Rhode Island Company 61
#61 is the oldest surviving street railway vehicle built as an electric car. It was delivered with open platforms and a red paint scheme which identified it as an Elmwood Avenue car. Other cars had different colors: purple for Branch Ave., red & green for Cranston, etc. The car colors are duplicated in the clerestory windows and the route name and destination were painted on the front dash. The end platforms were later enclosed.
After the First World War, 26 now-elderly single truck cars were converted into service cars. #61’s seats were removed and it became sand car #1567. Streetcars typically carry sand in a hopper (usually under a seat near the front end) and drop it onto wet or slippery rails to prevent sliding. As 1567, the car brought sand from a sand pit to the various car barns for distribution.
#1567 was in use until Rhode Island trolley operations ended on May 14, 1948. After acquisition by the museum, the car was given a dark green paint job. In 1978, #61 was repainted into its color scheme of about 1907, after the platforms were enclosed. The car was repainted again in 2013-2014.
Acquired by the museum in: 1956
Num/Owner/City: 61 Rhode Island Co. Providence RI then 1567 United Electric Rys. Providence RI Builder: J.M. Jones Date Built: 1893
Num Trucks: 1 Truck Type: Bemis 26 Num Motors: 2 Motors: GE-800 Controls: K-10 Brakes: handbrake Compressor: none
Length: 29′ Weight: 22,000 Height: Seats: 30
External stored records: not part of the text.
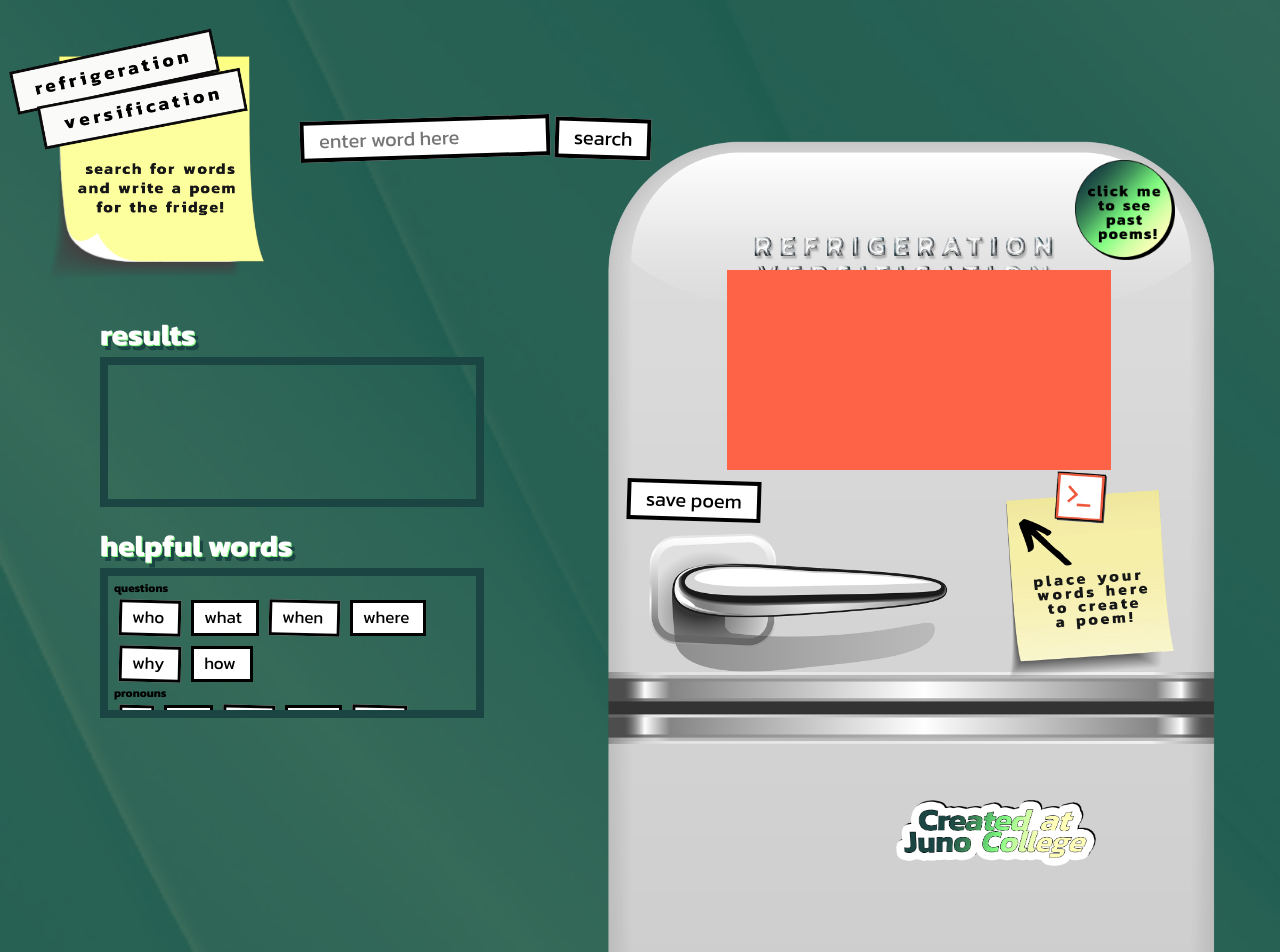
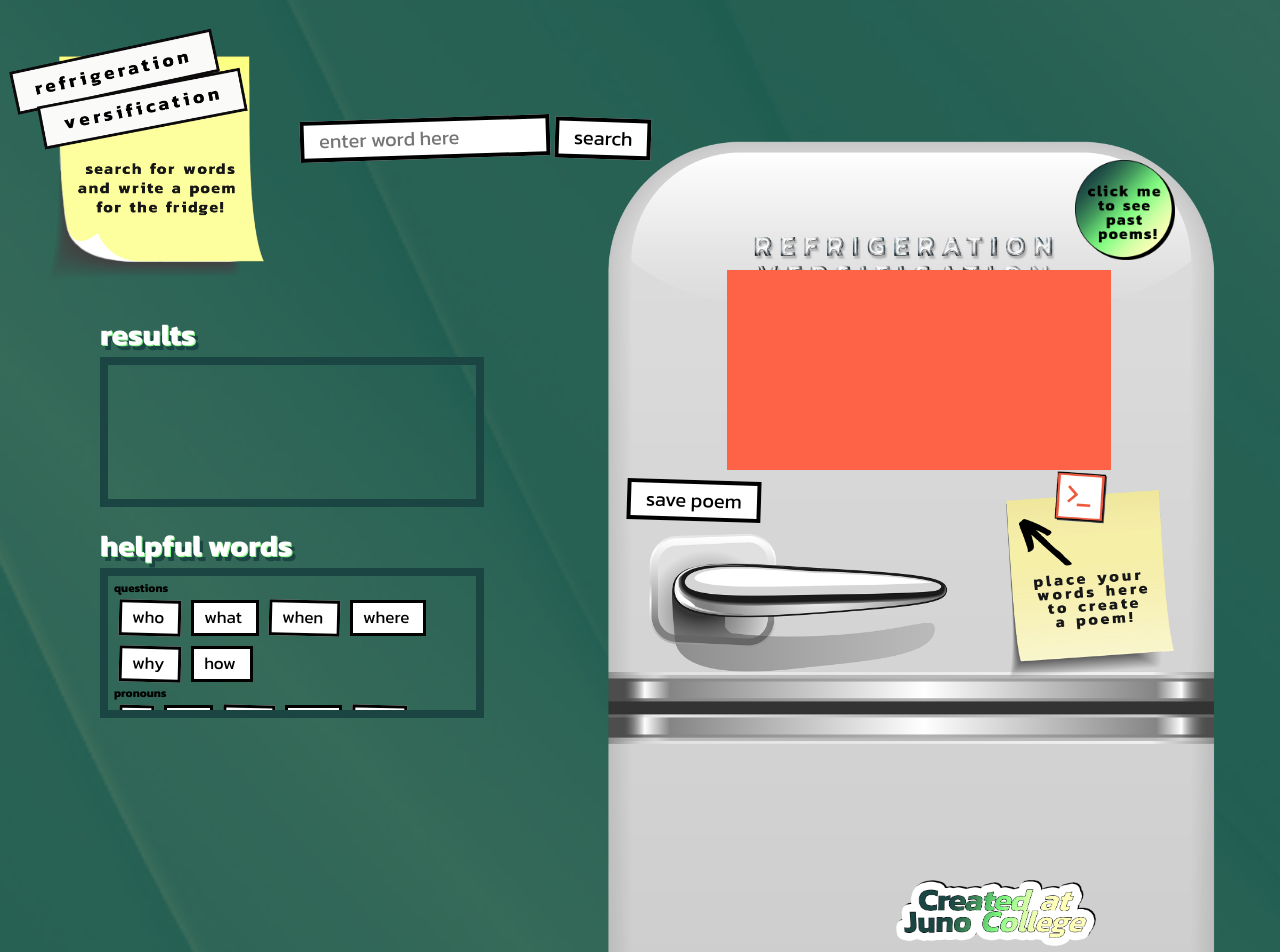
Before and after one commit to AndrewCraig101/RefrigerationVersification, a React (Create React App) app: page / in a window 1280 px wide. Shown: the top 952 px of the page. Built offline with nearby package versions, Linux system fonts and the light colour scheme.

Commit message:
fixed button

```diff
--- a/src/App.css
+++ b/src/App.css
@@ -102,7 +102,7 @@ main {
   z-index: 7;
   width: 200px;
   left: 70%;
-  top: 100%;
+  top: 110%;
 }
 
 .poems-container {
```
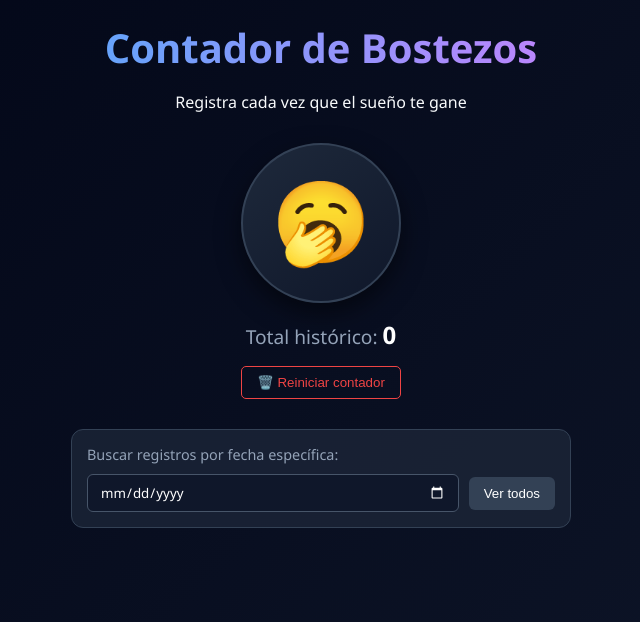
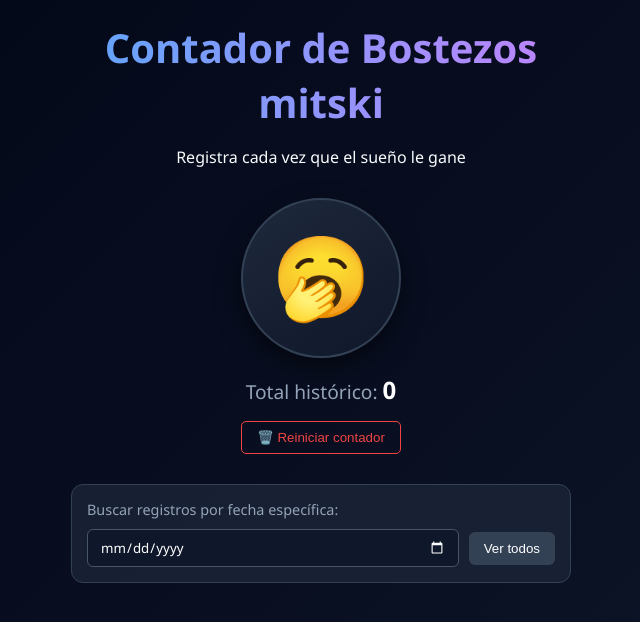
Before and after one commit to sitriof/proyecto-bostezos, a website: page public/index.html in a window 1280 px wide. Shown: the whole page, without its empty margins (319-959 px from the left). Drawn offline with Linux system fonts and the light colour scheme; no server answers.

Commit message:
Update index.html

```diff
--- a/public/index.html
+++ b/public/index.html
@@ -207,8 +207,8 @@
 
     <div class="container">
         <header>
-            <h1>Contador de Bostezos</h1>
-            <p>Registra cada vez que el sueño te gane</p>
+            <h1>Contador de Bostezos  mitski</h1>
+            <p>Registra cada vez que el sueño le gane</p>
         </header>
 
         <div class="button-container">
```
Ends: 2 OpenClosed: closed Roof: deck Structural: wood Type: streetcar
Comment: original open platforms enclosed 19??. Used as sand car#1567.